# YOUR TASK:
Write out the full listing exactly as it appears below.

• • • • • • •

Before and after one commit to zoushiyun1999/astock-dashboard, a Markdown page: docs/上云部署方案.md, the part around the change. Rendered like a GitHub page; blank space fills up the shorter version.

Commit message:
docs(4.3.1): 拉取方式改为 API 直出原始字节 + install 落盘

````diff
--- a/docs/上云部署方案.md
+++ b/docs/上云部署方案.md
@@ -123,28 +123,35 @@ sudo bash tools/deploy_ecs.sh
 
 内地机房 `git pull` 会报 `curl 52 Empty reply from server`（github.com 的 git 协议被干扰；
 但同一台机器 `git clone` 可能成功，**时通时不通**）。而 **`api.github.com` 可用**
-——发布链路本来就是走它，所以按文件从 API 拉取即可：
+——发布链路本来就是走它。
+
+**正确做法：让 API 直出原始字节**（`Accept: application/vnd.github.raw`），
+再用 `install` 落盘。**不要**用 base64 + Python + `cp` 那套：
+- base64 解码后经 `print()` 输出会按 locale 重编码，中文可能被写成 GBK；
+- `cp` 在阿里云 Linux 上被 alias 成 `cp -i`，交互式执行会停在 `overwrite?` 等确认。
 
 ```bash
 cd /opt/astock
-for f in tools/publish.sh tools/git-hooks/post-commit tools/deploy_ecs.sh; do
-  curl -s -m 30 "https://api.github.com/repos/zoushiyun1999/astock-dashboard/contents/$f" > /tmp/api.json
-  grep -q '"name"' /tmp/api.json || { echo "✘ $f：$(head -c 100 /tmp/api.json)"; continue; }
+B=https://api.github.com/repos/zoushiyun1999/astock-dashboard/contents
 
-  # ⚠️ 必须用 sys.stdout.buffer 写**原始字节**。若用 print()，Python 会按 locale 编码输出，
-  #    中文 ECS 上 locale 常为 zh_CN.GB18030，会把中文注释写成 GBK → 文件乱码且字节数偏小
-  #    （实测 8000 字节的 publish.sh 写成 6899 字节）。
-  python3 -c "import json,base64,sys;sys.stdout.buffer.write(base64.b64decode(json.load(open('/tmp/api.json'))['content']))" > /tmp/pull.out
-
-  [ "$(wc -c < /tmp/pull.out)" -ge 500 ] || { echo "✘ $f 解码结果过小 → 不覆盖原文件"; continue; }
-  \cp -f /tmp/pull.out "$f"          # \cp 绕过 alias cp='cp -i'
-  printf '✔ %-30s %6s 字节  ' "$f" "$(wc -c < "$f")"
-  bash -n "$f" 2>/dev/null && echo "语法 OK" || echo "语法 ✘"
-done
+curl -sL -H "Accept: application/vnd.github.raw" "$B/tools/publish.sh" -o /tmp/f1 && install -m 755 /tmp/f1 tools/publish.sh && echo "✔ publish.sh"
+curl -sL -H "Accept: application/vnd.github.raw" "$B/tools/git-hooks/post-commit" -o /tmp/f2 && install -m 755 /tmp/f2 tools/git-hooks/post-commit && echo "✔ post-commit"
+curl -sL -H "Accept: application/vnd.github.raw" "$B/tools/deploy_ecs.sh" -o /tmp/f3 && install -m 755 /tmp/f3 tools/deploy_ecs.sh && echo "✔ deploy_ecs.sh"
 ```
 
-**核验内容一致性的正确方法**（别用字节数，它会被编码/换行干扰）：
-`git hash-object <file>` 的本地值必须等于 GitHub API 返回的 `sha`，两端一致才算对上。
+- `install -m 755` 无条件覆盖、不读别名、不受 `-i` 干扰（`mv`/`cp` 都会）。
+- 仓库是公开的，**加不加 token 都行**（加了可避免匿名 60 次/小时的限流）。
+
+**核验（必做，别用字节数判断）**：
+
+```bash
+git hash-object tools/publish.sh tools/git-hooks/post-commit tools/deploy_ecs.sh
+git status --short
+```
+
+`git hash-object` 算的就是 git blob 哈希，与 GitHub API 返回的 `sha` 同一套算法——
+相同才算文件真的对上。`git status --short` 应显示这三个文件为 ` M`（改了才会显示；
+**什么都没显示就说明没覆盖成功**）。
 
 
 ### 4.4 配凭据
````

• • • • • • •

# PROBLEM SOLUTION:
Before and after one commit to zoushiyun1999/astock-dashboard, a Markdown page: docs/上云部署方案.md, the part around the change. Rendered like a GitHub page; blank space fills up the shorter version.

Commit message:
docs(4.3.1): 拉取方式改为 API 直出原始字节 + install 落盘

````diff
--- a/docs/上云部署方案.md
+++ b/docs/上云部署方案.md
@@ -123,28 +123,35 @@ sudo bash tools/deploy_ecs.sh
 
 内地机房 `git pull` 会报 `curl 52 Empty reply from server`（github.com 的 git 协议被干扰；
 但同一台机器 `git clone` 可能成功，**时通时不通**）。而 **`api.github.com` 可用**
-——发布链路本来就是走它，所以按文件从 API 拉取即可：
+——发布链路本来就是走它。
+
+**正确做法：让 API 直出原始字节**（`Accept: application/vnd.github.raw`），
+再用 `install` 落盘。**不要**用 base64 + Python + `cp` 那套：
+- base64 解码后经 `print()` 输出会按 locale 重编码，中文可能被写成 GBK；
+- `cp` 在阿里云 Linux 上被 alias 成 `cp -i`，交互式执行会停在 `overwrite?` 等确认。
 
 ```bash
 cd /opt/astock
-for f in tools/publish.sh tools/git-hooks/post-commit tools/deploy_ecs.sh; do
-  curl -s -m 30 "https://api.github.com/repos/zoushiyun1999/astock-dashboard/contents/$f" > /tmp/api.json
-  grep -q '"name"' /tmp/api.json || { echo "✘ $f：$(head -c 100 /tmp/api.json)"; continue; }
+B=https://api.github.com/repos/zoushiyun1999/astock-dashboard/contents
 
-  # ⚠️ 必须用 sys.stdout.buffer 写**原始字节**。若用 print()，Python 会按 locale 编码输出，
-  #    中文 ECS 上 locale 常为 zh_CN.GB18030，会把中文注释写成 GBK → 文件乱码且字节数偏小
-  #    （实测 8000 字节的 publish.sh 写成 6899 字节）。
-  python3 -c "import json,base64,sys;sys.stdout.buffer.write(base64.b64decode(json.load(open('/tmp/api.json'))['content']))" > /tmp/pull.out
-
-  [ "$(wc -c < /tmp/pull.out)" -ge 500 ] || { echo "✘ $f 解码结果过小 → 不覆盖原文件"; continue; }
-  \cp -f /tmp/pull.out "$f"          # \cp 绕过 alias cp='cp -i'
-  printf '✔ %-30s %6s 字节  ' "$f" "$(wc -c < "$f")"
-  bash -n "$f" 2>/dev/null && echo "语法 OK" || echo "语法 ✘"
-done
+curl -sL -H "Accept: application/vnd.github.raw" "$B/tools/publish.sh" -o /tmp/f1 && install -m 755 /tmp/f1 tools/publish.sh && echo "✔ publish.sh"
+curl -sL -H "Accept: application/vnd.github.raw" "$B/tools/git-hooks/post-commit" -o /tmp/f2 && install -m 755 /tmp/f2 tools/git-hooks/post-commit && echo "✔ post-commit"
+curl -sL -H "Accept: application/vnd.github.raw" "$B/tools/deploy_ecs.sh" -o /tmp/f3 && install -m 755 /tmp/f3 tools/deploy_ecs.sh && echo "✔ deploy_ecs.sh"
 ```
 
-**核验内容一致性的正确方法**（别用字节数，它会被编码/换行干扰）：
-`git hash-object <file>` 的本地值必须等于 GitHub API 返回的 `sha`，两端一致才算对上。
+- `install -m 755` 无条件覆盖、不读别名、不受 `-i` 干扰（`mv`/`cp` 都会）。
+- 仓库是公开的，**加不加 token 都行**（加了可避免匿名 60 次/小时的限流）。
+
+**核验（必做，别用字节数判断）**：
+
+```bash
+git hash-object tools/publish.sh tools/git-hooks/post-commit tools/deploy_ecs.sh
+git status --short
+```
+
+`git hash-object` 算的就是 git blob 哈希，与 GitHub API 返回的 `sha` 同一套算法——
+相同才算文件真的对上。`git status --short` 应显示这三个文件为 ` M`（改了才会显示；
+**什么都没显示就说明没覆盖成功**）。
 
 
 ### 4.4 配凭据
````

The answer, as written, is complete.